EPIP’s Chicago Chapter kicked off the 2017 programming year with an event devoted to “What is the role of philanthropy in social change?” A group of over 20 individuals in attendance from the nonprofit, foundation, and business community were led by Robyn Trem, MacArthur Foundation, into thoughtful discussion, with each individual contributing personal and professional experiences to move discussion forward on what social change looks like and what role philanthropy can play.
At this meeting we defined 1) social change and 2) philanthropy. Through this conversation we discussed how interrelated the two are, and whether you can have one without the other.
In our small group, we discussed that social change involves a group of people working to profoundly impact and alter the structures that perpetuate social injustices such as existing public policy, mainstream culture, and institutional biases that shape our behaviors and attitudes around particular issues. It was hard to define social change without using the word “change.”
Our working definition of philanthropy included the acknowledgement that it can be highly institutionalized because of the legal framework that exists around the transfer of money for charitable purposes; however, we agreed that philanthropy is an important tool for society to address issues that other sectors such as government cannot fully addressed.
Below are some of the concepts discussed as a large group:
Inclusion – Philanthropy needs diverse leaders of all movements not just at the table, but within their walls. Perspectives are valuable not just in conversation, but among the sector. Without a range of representation within philanthropy, much can be lost to the interpretation of someone who may not have the same experiences and understanding to approach an issue.
Transparency & Accountability – Giving can seem arbitrary to grant seekers when guidelines are met but applications result in no funding. Furthermore, when funders fail to provide meaningful feedback to applicants, organizations have less information that will help them improve their opportunities for future funding, or finding grant makers that better fit their programming. Evaluation has also taken on a large role in determining funding and renewals, foundations should take note of the requests they make of their grantees and help them identify how to collect data and metrics if they require that and an organization lacks the capacity to do so.
Transform the Funder – The power dynamic between a funder and grant seeker are unbalanced by nature. It is one party that holds resources that the other needs. Within Foundations, this can be addressed by program officers being intentional in their contact with grantees to keep up to date on the organization’s activities. Sharing knowledge, skills and connections is also just as helpful as providing dollars. Helping organizations run effective programs will help them keep and receive funding support.

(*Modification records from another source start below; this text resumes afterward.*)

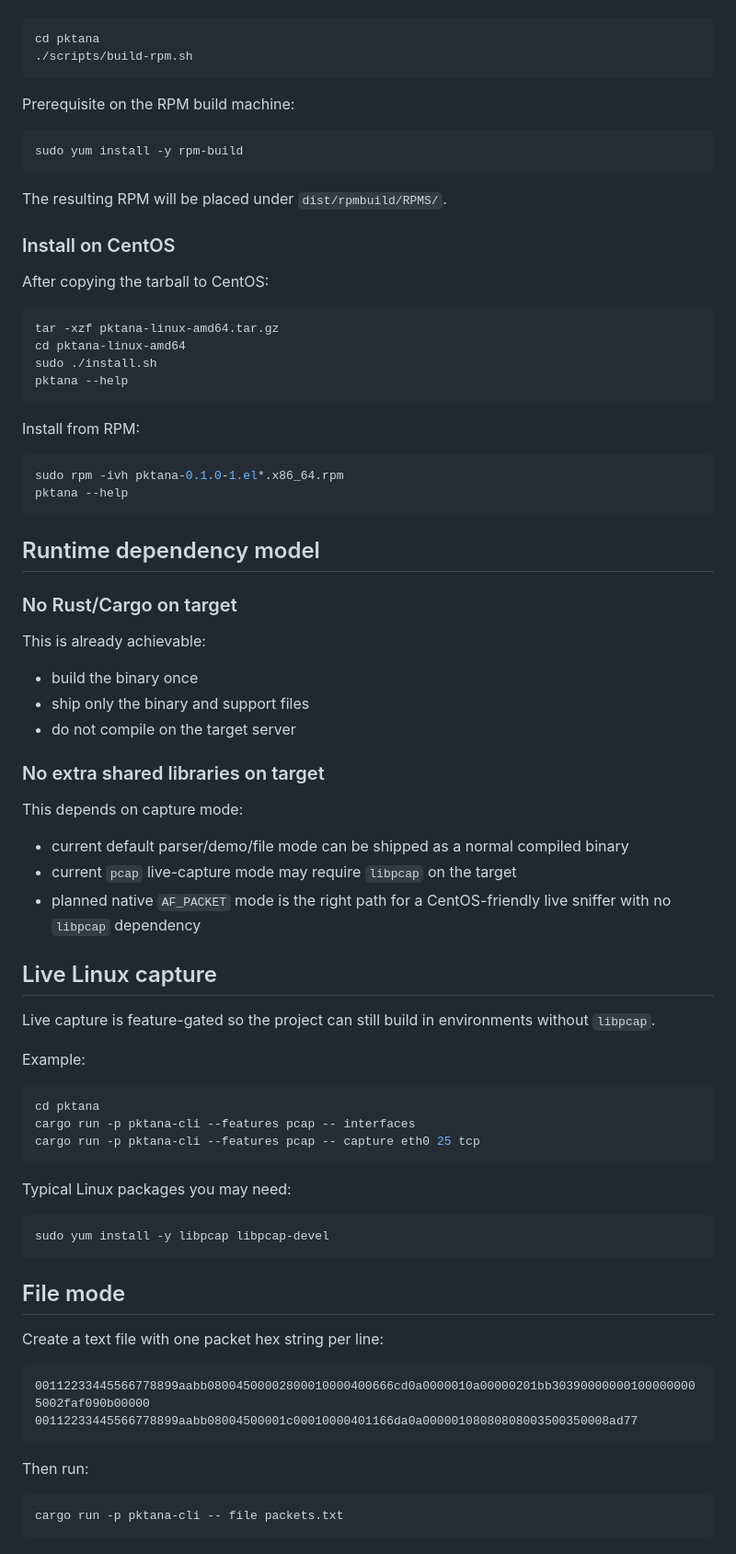
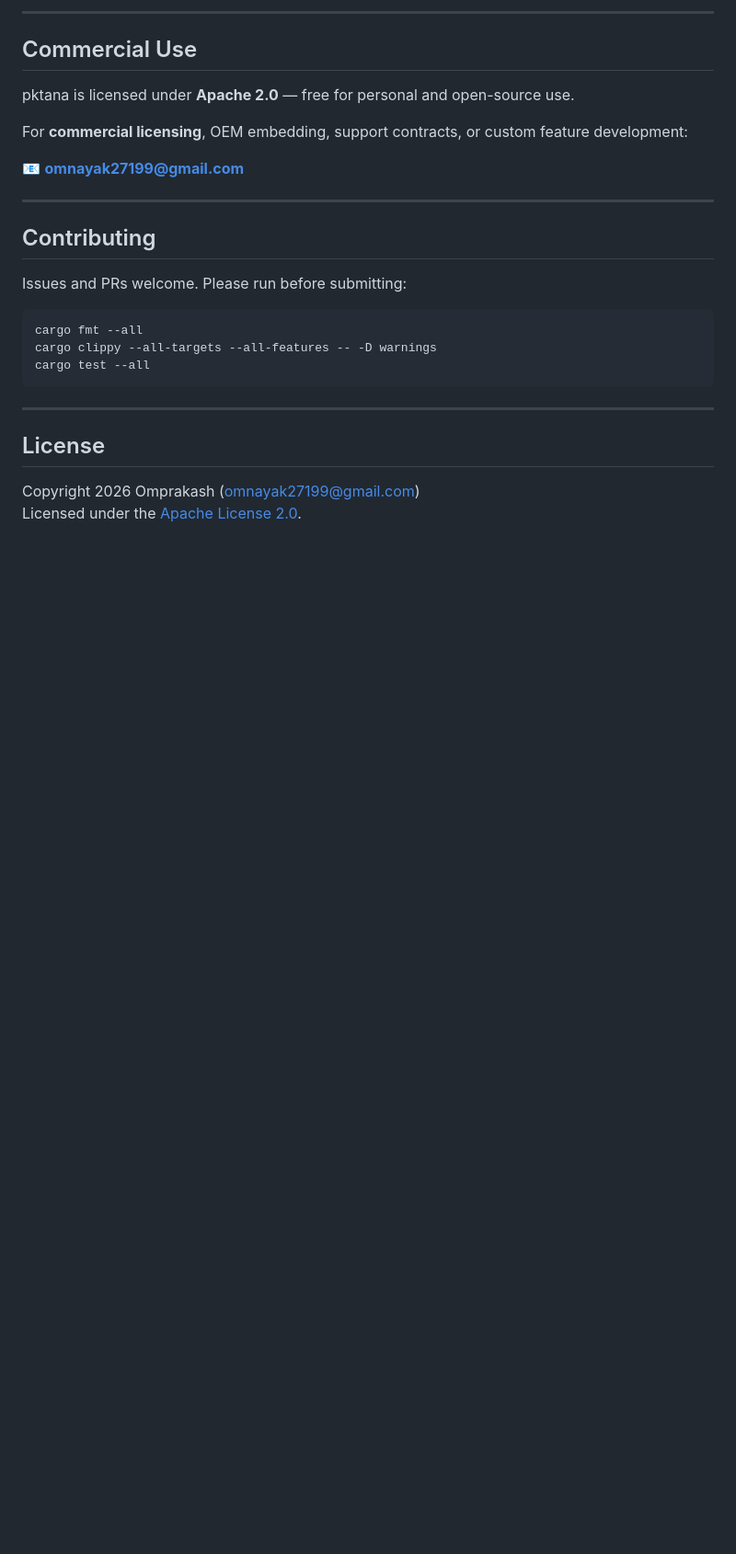
Before and after one commit to omnayak27199/pktana, a Markdown page: README.md, the part around one of its changes. Shown at 92% size. Rendered like a GitHub page; blank space fills up the shorter version.

Commit message:
docs: rewrite README for production and acquisition audience

````diff
--- a/README.md
+++ b/README.md
@@ -96,82 +176,28 @@ On a CentOS/RHEL build machine with `rpm-build` installed:
+---
+
+## Commercial Use
+
+pktana is licensed under **Apache 2.0** — free for personal and open-source use.
+
+For **commercial licensing**, OEM embedding, support contracts, or custom feature development:
+
+📧 **omnayak27199@gmail.com**
+
+---
+
+## Contributing
+
+Issues and PRs welcome. Please run before submitting:
 
 ```bash
-cd pktana
-./scripts/build-rpm.sh
+cargo fmt --all
+cargo clippy --all-targets --all-features -- -D warnings
+cargo test --all
 ```
 
-Prerequisite on the RPM build machine:
+---
 
-```bash
-sudo yum install -y rpm-build
-```
+## License
 
-The resulting RPM will be placed under `dist/rpmbuild/RPMS/`.
-
-### Install on CentOS
-
-After copying the tarball to CentOS:
-
-```bash
-tar -xzf pktana-linux-amd64.tar.gz
-cd pktana-linux-amd64
-sudo ./install.sh
-pktana --help
-```
-
-Install from RPM:
-
-```bash
-sudo rpm -ivh pktana-0.1.0-1.el*.x86_64.rpm
-pktana --help
-```
-
-## Runtime dependency model
-
-### No Rust/Cargo on target
-
-This is already achievable:
-
-- build the binary once
-- ship only the binary and support files
-- do not compile on the target server
-
-### No extra shared libraries on target
-
-This depends on capture mode:
-
-- current default parser/demo/file mode can be shipped as a normal compiled binary
-- current `pcap` live-capture mode may require `libpcap` on the target
-- planned native `AF_PACKET` mode is the right path for a CentOS-friendly live sniffer with no `libpcap` dependency
-
-## Live Linux capture
-
-Live capture is feature-gated so the project can still build in environments without `libpcap`.
-
-Example:
-
-```bash
-cd pktana
-cargo run -p pktana-cli --features pcap -- interfaces
-cargo run -p pktana-cli --features pcap -- capture eth0 25 tcp
-```
-
-Typical Linux packages you may need:
-
-```bash
-sudo yum install -y libpcap libpcap-devel
-```
-
-## File mode
-
-Create a text file with one packet hex string per line:
-
-```text
-00112233445566778899aabb08004500002800010000400666cd0a0000010a00000201bb303900000001000000005002faf090b00000
-00112233445566778899aabb08004500001c00010000401166da0a00000108080808003500350008ad77
-```
-
-Then run:
-
-```bash
-cargo run -p pktana-cli -- file packets.txt
-```
+Copyright 2026 Omprakash (omnayak27199@gmail.com)
+Licensed under the [Apache License 2.0](LICENSE).
````
Also changed, not shown: other parts of README.md (+146 -66 lines).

Advocacy - Advocacy is an important part of how a grant makers can be supportive and help make a much larger impact beyond dollars. Institutions should be willing to take a stance on issues as a way to demonstrate support.
As individuals involved within this space, what other ways can we bring social change to the forefront? What do you think? If you’re interested in continuing the conversation, reach out to EPIP Chicago’s membership coordinator, Jaime Arteaga, to hear about the next event.
Written by EPIP Chicago Steering Committee Members,